I am a 12th grade student. I recently came across a statement that

An electron (like a photon) is neither a wave nor a particle. It is merely a solution to its wave function at that point.

Thus, solving the wavefunction of an electron in some atom (& limiting ourselves only to points of 90% probability), we get the electron's atomic orbital.
We cannot predict the exact location of an electron in an atom (at a given moment, or even at some moment in the future); we can only say with fair certainty that the electron would be (somewhere) in its orbital.

My questions are:

1. Does the charge of the electron "travel" along with it, as the electron "moves" (unpredictably) in its orbital?
2. Would this cause the electric field outside (or even inside) the atom at some point to fluctuate with time?
3. Would the atomic orbital possess some (time averaged) "average charge density"? If so, can you provide me some hint on how to solve for it?

(Please let me know if my understanding of electrons in orbitals is completely wrong - I feel uncomfortable with it at times)

• "We cannot predict the exact location of an electron in an atom" - it's more subtle than that isn't it? That is, it's not that we cannot predict the exact location, it's that the electron (in a definite energy state) does not have an exact location, i.e., a definite energy state is not a state of definite position. Jun 5, 2022 at 12:49
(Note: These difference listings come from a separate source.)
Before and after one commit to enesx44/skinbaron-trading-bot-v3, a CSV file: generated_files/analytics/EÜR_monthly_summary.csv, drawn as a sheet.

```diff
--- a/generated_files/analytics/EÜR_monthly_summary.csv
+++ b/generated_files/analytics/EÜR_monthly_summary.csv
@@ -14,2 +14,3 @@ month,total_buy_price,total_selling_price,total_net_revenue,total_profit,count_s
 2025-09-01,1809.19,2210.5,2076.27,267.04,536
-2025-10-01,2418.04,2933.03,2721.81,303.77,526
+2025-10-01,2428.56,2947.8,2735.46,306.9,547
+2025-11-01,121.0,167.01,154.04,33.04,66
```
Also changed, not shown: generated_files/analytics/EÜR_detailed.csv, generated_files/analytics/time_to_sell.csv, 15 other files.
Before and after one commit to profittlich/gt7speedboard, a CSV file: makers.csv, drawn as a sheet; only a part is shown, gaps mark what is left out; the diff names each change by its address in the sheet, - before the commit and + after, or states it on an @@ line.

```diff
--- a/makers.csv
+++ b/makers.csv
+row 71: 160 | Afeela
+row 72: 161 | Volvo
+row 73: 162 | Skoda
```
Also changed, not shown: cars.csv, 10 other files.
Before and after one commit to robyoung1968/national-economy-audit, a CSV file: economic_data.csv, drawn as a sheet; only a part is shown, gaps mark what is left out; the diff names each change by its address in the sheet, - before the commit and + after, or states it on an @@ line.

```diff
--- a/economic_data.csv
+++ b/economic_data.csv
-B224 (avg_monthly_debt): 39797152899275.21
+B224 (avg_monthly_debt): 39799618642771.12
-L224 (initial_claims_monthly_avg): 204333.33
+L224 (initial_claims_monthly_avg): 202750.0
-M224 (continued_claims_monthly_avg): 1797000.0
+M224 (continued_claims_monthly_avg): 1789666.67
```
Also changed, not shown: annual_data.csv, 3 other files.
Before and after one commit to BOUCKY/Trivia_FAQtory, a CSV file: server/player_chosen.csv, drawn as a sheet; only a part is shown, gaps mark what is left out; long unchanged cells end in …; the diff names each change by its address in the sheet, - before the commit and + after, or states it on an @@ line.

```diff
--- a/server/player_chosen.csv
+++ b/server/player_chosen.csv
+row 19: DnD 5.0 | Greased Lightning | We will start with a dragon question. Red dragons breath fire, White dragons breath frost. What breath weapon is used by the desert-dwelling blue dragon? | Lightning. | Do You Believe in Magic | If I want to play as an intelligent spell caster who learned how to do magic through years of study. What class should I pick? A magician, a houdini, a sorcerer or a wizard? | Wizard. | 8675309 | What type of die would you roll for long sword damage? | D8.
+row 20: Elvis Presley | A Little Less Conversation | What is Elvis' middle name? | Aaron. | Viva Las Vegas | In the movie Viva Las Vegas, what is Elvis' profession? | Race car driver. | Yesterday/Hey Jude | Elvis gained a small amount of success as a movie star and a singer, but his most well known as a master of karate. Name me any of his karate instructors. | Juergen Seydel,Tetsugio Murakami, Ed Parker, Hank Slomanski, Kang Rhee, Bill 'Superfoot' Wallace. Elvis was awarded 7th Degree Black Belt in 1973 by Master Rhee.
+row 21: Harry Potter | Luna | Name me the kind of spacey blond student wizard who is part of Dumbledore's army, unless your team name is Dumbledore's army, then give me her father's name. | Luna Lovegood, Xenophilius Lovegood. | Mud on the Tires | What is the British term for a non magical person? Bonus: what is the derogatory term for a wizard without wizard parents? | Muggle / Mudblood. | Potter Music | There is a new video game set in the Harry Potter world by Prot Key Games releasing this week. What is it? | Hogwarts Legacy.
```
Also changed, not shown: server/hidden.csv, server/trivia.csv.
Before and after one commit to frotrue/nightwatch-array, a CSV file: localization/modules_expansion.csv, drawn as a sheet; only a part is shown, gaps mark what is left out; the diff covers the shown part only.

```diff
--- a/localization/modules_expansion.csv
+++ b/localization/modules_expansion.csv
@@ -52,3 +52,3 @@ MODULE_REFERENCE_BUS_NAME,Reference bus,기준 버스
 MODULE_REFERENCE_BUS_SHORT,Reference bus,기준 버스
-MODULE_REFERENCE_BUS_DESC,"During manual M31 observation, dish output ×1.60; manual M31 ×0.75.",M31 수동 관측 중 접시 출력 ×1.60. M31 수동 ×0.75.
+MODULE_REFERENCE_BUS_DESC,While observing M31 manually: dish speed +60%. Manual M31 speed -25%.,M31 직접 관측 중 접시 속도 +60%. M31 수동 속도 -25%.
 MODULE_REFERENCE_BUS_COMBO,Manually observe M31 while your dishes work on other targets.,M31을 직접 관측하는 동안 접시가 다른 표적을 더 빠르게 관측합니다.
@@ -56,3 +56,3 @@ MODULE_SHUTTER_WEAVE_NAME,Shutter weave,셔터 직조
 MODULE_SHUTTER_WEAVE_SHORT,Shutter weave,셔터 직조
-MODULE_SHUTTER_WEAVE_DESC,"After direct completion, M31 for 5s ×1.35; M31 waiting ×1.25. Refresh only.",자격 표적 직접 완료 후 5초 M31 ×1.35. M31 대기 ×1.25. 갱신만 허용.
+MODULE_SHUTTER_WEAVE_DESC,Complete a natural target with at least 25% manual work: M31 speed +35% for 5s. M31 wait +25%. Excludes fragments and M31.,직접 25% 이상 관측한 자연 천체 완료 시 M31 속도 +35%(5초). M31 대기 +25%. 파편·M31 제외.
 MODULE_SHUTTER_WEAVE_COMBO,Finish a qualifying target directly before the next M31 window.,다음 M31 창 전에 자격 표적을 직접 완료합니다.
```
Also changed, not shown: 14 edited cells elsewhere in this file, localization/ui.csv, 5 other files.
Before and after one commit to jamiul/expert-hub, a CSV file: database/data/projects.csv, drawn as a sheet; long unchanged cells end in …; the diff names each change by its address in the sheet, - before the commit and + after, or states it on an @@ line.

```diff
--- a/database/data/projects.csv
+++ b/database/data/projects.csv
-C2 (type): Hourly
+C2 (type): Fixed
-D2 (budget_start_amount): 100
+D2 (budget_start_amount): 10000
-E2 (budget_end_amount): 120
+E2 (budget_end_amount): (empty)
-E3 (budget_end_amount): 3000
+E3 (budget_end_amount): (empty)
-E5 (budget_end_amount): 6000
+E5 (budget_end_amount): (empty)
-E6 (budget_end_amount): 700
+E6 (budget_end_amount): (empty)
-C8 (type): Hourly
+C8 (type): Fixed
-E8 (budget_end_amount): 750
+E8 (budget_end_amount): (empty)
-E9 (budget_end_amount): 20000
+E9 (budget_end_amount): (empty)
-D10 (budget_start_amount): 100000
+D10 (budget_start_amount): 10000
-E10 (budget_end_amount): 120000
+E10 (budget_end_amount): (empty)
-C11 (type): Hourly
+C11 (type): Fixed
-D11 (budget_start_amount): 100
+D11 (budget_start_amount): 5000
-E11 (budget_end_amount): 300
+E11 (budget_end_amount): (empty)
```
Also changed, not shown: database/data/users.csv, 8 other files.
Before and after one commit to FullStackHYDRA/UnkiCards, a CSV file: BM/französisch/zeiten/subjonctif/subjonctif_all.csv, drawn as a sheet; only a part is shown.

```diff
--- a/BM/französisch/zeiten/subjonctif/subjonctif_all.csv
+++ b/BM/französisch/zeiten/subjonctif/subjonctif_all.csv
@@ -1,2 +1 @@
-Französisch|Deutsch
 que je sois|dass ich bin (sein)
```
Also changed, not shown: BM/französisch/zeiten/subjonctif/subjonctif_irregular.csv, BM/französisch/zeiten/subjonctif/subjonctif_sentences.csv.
Within quantum mechanics, it isn't a good idea to picture the electron and its wavefunction separately. The electron $$is$$ the wavefunction, so it doesn't "move inside" it. So it doesn't have a position that we just can't measure, it simply doesn't have a defined position.